[Dataset items]
:::::
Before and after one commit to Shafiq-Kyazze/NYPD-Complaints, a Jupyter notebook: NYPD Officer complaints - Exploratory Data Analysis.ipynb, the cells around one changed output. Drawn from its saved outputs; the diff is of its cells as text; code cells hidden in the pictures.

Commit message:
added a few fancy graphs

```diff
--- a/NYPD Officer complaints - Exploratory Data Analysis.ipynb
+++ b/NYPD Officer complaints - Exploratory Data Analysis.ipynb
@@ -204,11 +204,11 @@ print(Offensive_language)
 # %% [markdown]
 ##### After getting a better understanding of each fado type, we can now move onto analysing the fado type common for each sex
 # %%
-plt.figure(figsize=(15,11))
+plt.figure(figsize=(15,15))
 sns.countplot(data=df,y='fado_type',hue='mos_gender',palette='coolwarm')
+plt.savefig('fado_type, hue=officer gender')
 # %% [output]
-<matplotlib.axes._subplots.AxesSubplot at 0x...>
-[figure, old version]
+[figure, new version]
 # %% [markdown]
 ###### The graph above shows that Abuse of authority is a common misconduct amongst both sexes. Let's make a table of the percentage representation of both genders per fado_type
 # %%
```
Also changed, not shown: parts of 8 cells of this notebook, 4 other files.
:::::
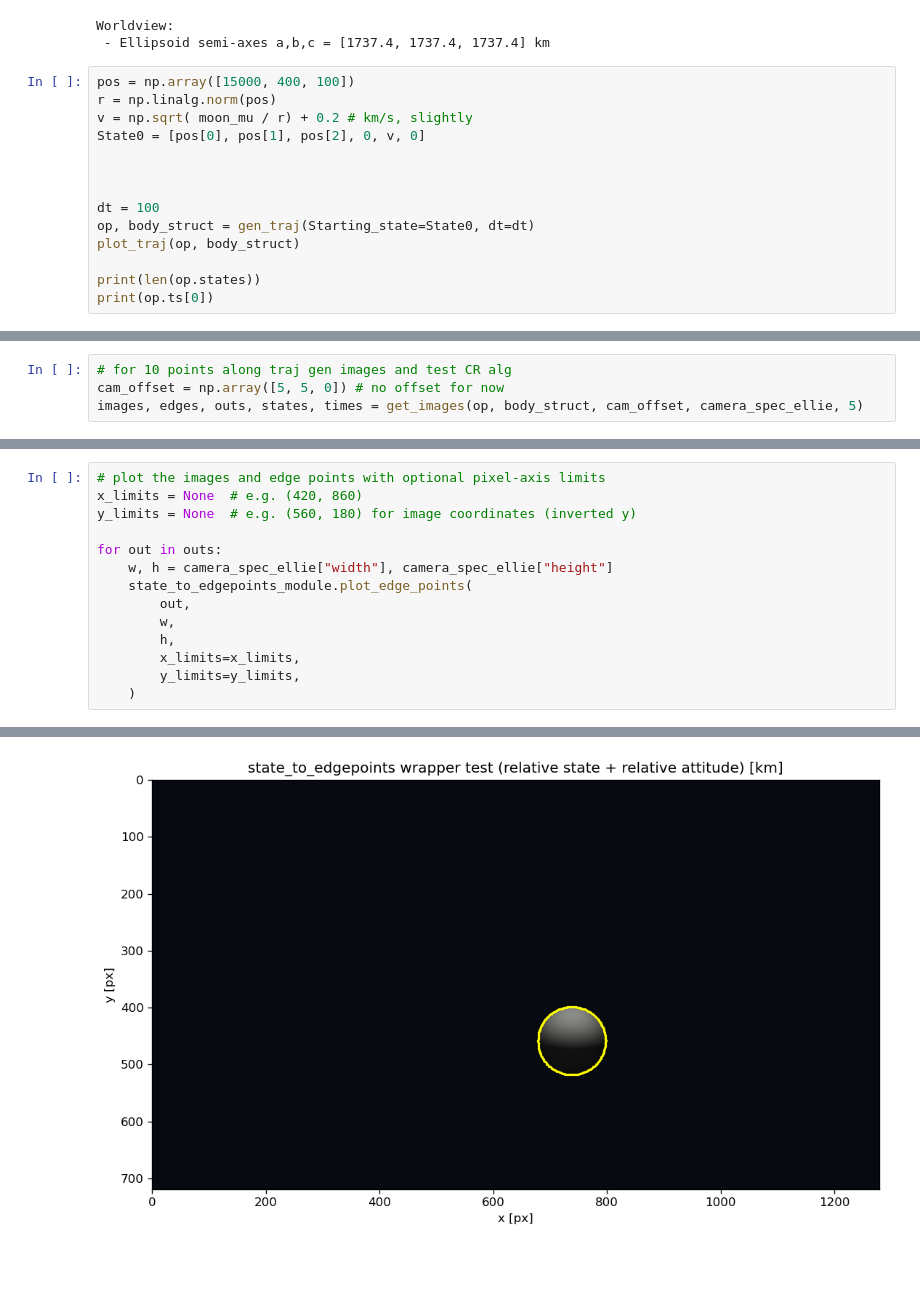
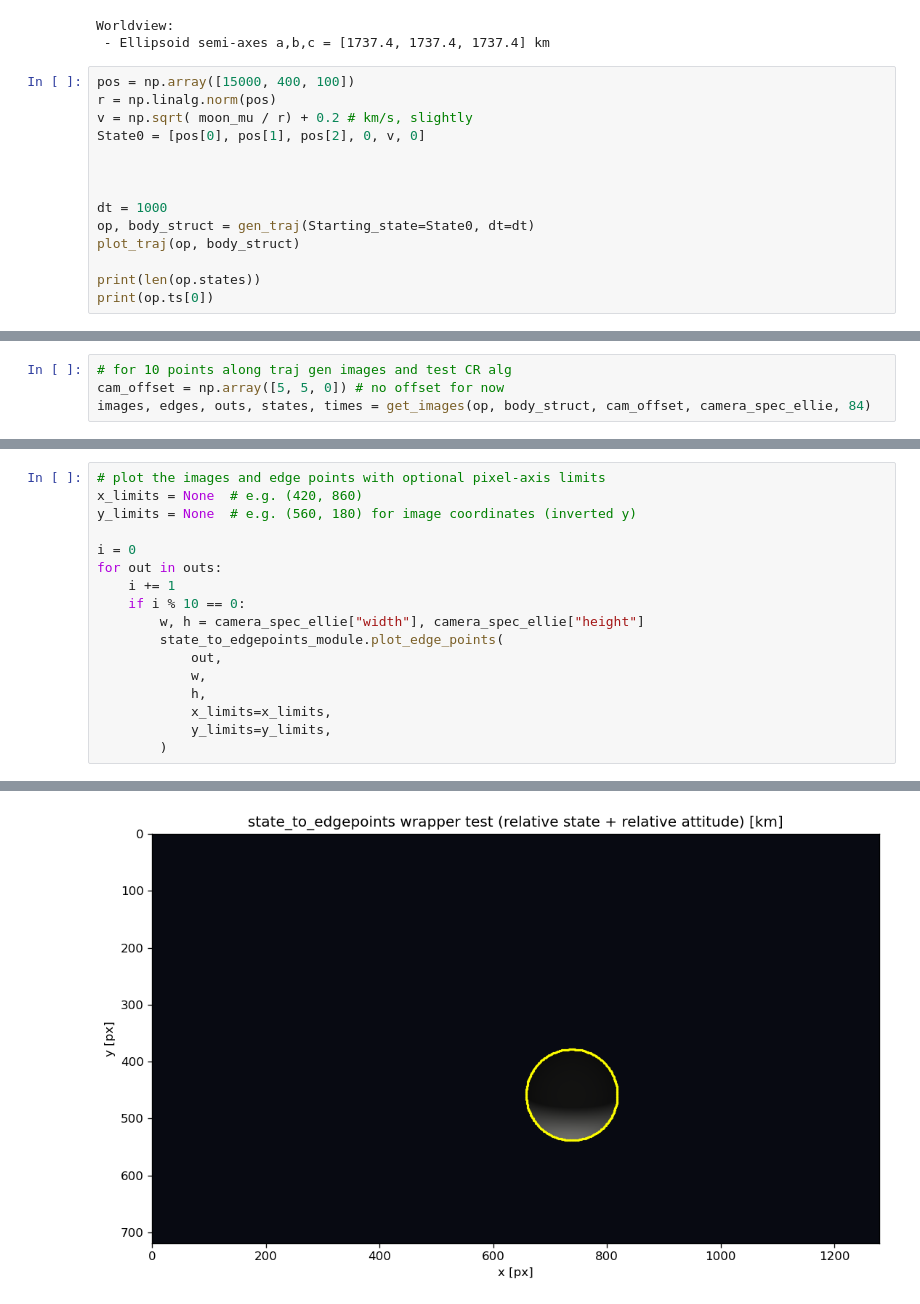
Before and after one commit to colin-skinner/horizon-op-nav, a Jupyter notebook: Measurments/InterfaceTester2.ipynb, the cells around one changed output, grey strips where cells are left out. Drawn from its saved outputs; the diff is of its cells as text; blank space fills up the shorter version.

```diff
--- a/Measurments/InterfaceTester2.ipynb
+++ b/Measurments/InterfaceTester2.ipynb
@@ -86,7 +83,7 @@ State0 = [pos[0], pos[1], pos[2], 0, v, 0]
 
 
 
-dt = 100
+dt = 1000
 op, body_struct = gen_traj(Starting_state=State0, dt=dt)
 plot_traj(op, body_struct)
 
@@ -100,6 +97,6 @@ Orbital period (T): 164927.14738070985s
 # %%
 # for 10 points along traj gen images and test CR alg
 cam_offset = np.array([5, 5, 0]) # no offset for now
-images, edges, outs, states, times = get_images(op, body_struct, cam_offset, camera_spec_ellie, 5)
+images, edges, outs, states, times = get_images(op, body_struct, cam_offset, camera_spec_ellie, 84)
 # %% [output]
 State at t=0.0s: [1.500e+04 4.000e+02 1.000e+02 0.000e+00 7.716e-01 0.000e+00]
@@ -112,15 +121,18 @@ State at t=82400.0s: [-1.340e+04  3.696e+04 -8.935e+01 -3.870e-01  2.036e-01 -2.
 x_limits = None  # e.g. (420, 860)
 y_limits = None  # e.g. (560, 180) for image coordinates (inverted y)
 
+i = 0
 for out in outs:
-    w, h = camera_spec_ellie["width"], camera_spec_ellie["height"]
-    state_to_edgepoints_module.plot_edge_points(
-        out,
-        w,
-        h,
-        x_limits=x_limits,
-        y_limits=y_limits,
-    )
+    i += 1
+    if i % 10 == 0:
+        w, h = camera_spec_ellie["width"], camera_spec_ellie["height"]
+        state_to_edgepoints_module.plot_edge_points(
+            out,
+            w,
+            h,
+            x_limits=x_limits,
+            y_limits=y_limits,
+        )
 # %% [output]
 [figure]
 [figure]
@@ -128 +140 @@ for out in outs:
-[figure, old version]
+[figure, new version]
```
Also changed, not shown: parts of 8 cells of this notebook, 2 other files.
:::::
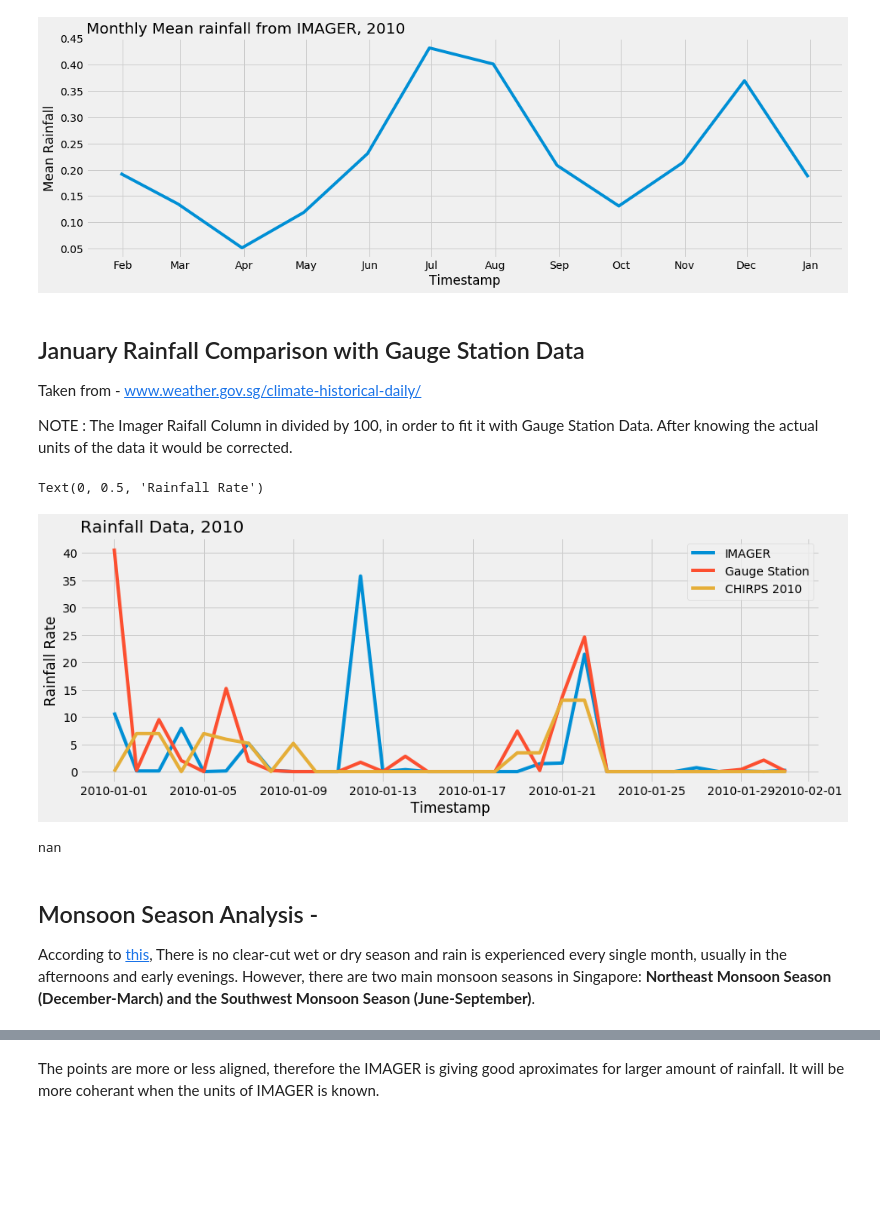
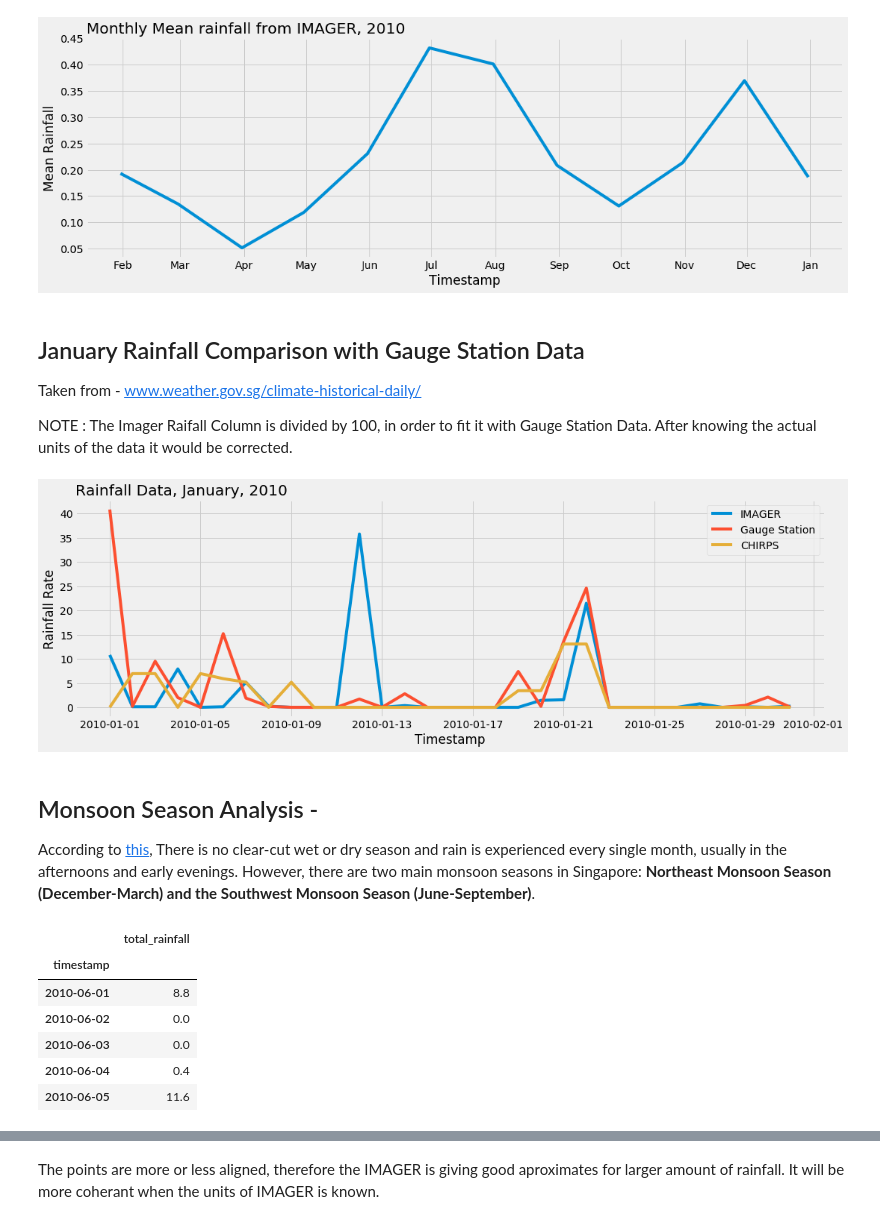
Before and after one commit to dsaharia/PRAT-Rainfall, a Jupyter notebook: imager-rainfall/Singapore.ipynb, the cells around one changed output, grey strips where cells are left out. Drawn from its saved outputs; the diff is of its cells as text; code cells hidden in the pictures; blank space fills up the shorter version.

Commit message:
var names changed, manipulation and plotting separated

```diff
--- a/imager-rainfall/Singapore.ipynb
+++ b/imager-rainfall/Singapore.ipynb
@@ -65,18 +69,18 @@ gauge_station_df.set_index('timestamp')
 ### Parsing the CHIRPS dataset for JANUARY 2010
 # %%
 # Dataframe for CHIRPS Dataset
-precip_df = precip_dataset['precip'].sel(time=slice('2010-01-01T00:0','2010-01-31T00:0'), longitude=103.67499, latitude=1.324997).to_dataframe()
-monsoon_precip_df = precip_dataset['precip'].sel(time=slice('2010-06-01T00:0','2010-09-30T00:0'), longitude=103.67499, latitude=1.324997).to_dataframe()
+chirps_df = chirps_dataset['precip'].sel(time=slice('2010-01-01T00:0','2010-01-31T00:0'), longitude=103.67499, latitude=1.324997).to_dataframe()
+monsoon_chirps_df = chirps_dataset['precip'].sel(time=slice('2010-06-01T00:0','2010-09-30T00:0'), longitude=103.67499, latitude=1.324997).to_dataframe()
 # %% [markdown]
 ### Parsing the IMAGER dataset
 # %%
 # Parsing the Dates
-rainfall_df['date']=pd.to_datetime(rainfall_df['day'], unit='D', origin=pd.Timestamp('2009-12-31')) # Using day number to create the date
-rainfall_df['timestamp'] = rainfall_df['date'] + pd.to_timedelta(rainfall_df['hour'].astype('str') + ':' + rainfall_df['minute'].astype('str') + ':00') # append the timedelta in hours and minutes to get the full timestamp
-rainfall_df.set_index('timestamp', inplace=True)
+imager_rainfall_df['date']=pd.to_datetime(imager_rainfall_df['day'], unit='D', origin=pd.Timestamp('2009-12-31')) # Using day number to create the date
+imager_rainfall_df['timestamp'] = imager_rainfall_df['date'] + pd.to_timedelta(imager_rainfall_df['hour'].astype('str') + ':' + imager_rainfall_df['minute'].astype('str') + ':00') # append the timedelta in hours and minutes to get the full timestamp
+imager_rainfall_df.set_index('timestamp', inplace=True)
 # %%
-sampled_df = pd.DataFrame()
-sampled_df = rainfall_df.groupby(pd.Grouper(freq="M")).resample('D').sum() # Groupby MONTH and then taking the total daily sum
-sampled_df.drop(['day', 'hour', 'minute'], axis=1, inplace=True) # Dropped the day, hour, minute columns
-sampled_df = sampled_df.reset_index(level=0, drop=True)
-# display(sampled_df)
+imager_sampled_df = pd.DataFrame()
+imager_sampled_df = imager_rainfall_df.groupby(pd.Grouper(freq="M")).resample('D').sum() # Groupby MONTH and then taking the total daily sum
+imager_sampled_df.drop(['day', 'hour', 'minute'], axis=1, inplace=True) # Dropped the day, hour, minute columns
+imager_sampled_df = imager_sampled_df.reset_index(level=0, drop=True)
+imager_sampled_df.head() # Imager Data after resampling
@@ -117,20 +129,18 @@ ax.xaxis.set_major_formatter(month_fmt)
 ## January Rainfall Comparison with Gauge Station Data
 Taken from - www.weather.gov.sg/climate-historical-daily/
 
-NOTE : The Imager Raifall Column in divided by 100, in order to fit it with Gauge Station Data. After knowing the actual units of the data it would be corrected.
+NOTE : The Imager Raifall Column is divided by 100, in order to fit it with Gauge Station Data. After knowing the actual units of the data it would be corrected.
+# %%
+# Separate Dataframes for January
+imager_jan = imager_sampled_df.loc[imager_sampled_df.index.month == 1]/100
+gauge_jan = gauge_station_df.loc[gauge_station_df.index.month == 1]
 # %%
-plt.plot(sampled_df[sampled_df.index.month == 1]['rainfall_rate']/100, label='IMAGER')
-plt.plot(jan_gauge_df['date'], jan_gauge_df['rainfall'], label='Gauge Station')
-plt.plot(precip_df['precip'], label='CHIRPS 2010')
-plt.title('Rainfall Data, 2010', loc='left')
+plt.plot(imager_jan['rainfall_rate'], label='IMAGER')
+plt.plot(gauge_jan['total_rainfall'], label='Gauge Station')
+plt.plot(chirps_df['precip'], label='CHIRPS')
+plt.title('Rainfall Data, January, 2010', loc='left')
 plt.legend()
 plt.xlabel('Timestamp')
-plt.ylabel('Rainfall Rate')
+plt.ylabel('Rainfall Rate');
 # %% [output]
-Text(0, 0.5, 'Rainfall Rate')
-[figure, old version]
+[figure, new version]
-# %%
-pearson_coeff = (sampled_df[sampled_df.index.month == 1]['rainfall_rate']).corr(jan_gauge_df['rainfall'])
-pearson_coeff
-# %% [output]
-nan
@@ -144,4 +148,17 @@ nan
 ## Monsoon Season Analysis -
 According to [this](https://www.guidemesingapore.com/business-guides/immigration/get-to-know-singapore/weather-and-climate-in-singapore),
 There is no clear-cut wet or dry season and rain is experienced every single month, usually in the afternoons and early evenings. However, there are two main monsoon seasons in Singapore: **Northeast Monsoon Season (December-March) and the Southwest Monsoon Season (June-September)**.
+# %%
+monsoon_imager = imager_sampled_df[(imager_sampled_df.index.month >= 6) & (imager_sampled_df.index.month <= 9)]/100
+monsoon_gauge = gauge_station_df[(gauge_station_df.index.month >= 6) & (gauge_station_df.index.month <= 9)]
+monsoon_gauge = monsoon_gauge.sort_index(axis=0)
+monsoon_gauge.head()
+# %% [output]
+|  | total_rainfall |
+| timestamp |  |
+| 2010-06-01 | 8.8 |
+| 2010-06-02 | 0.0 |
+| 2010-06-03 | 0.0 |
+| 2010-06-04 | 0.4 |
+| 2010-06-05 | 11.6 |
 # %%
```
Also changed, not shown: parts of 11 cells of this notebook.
:::::
### Prompt
For each line above that contains the word "Also", give the line as it is written.

### Problem solution
Also changed, not shown: parts of 8 cells of this notebook, 4 other files.
Also changed, not shown: parts of 8 cells of this notebook, 2 other files.
Also changed, not shown: parts of 11 cells of this notebook.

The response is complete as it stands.